**EXERCISE DIRECTIONS:** In the entries below, count every line with the word "gray". Return only the count.

**Front-end code edit data:**
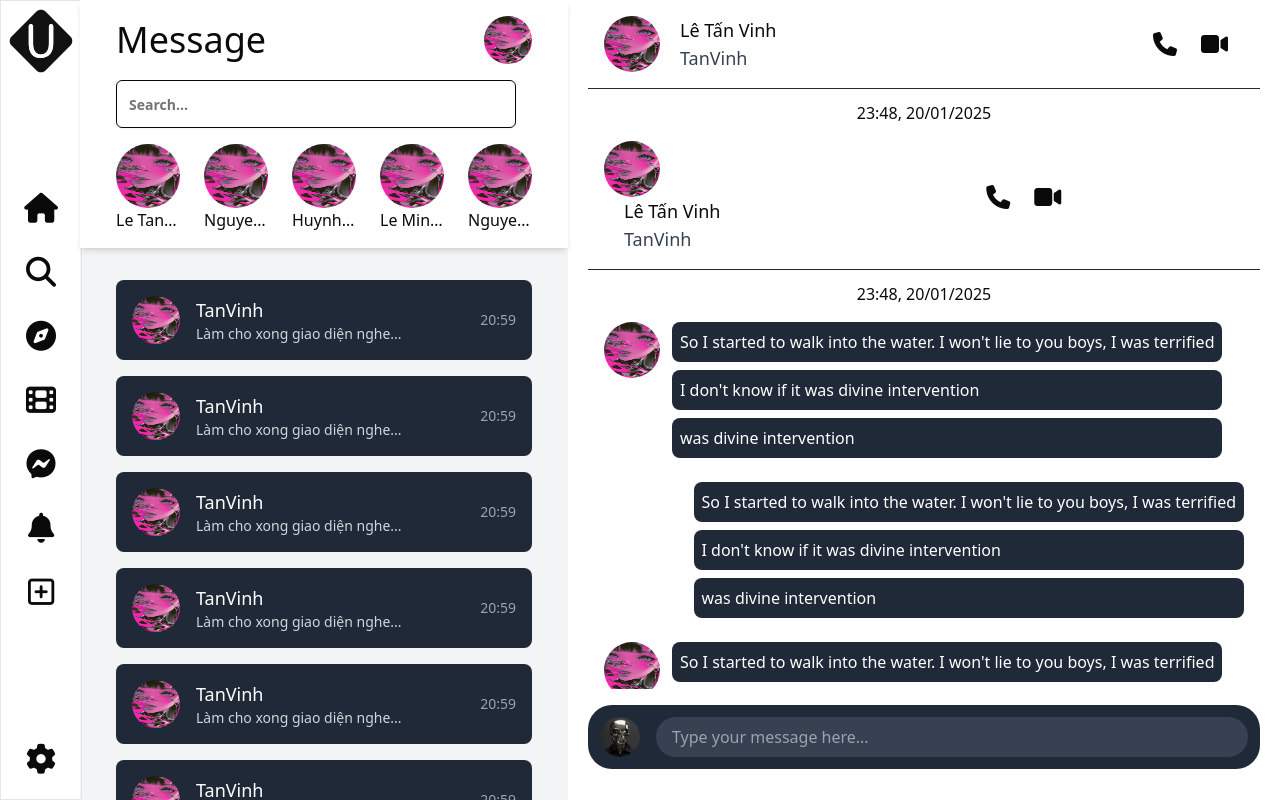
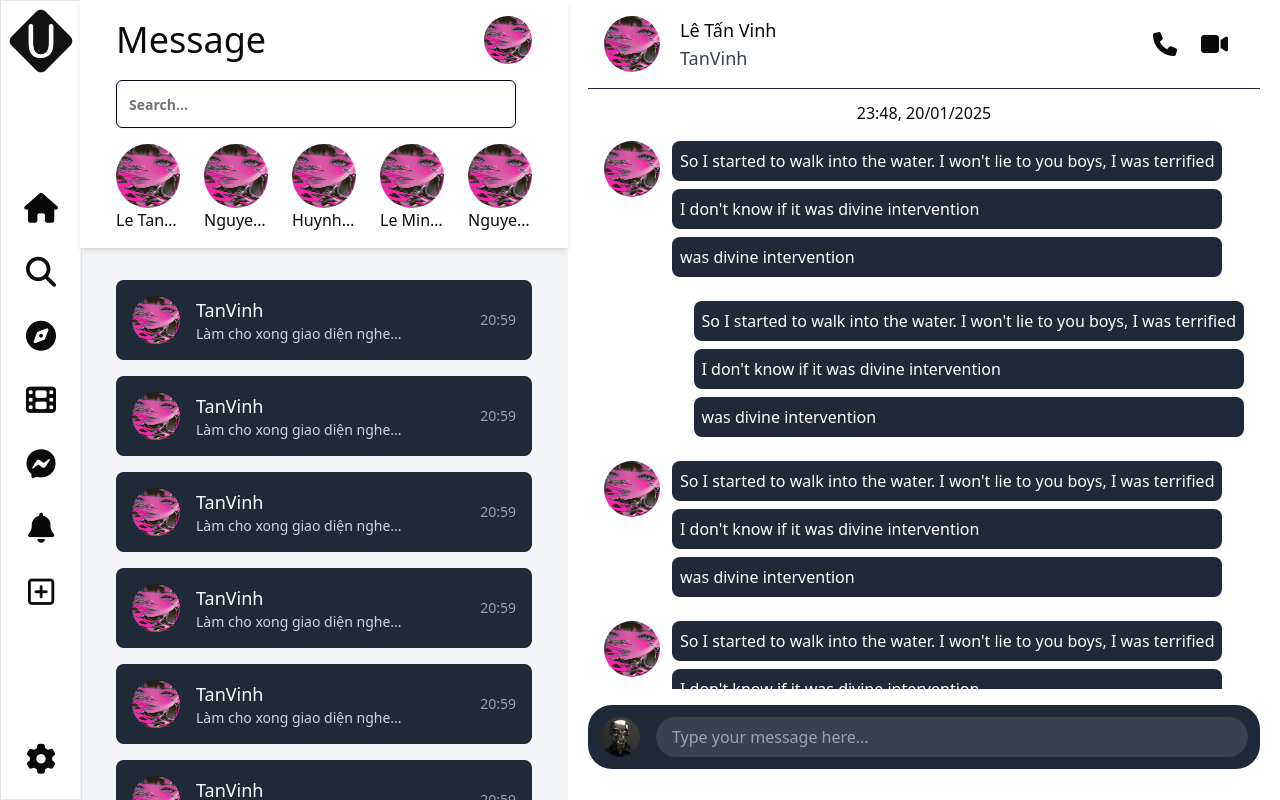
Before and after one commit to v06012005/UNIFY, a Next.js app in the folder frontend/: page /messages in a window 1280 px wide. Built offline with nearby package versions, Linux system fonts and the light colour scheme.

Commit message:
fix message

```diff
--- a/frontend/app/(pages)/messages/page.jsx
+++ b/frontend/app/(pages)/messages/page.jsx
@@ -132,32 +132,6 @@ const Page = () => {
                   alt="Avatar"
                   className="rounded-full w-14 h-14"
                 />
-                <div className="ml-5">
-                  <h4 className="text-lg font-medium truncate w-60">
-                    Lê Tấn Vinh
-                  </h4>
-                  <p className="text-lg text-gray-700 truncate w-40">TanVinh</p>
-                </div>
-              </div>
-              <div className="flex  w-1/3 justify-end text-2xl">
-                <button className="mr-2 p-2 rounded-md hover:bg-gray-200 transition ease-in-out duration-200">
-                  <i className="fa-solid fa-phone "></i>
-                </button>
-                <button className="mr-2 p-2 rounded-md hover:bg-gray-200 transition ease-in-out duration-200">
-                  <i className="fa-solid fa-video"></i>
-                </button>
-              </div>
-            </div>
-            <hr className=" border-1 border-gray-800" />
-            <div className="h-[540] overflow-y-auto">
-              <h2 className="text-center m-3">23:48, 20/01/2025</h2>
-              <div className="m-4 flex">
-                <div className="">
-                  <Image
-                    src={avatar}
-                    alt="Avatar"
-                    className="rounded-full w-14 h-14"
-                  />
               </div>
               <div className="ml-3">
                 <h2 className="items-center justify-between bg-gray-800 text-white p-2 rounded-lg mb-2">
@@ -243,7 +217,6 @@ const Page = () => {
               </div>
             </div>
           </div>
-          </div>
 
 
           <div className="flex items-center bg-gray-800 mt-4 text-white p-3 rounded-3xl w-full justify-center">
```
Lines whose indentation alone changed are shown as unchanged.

**SOLUTION:** 6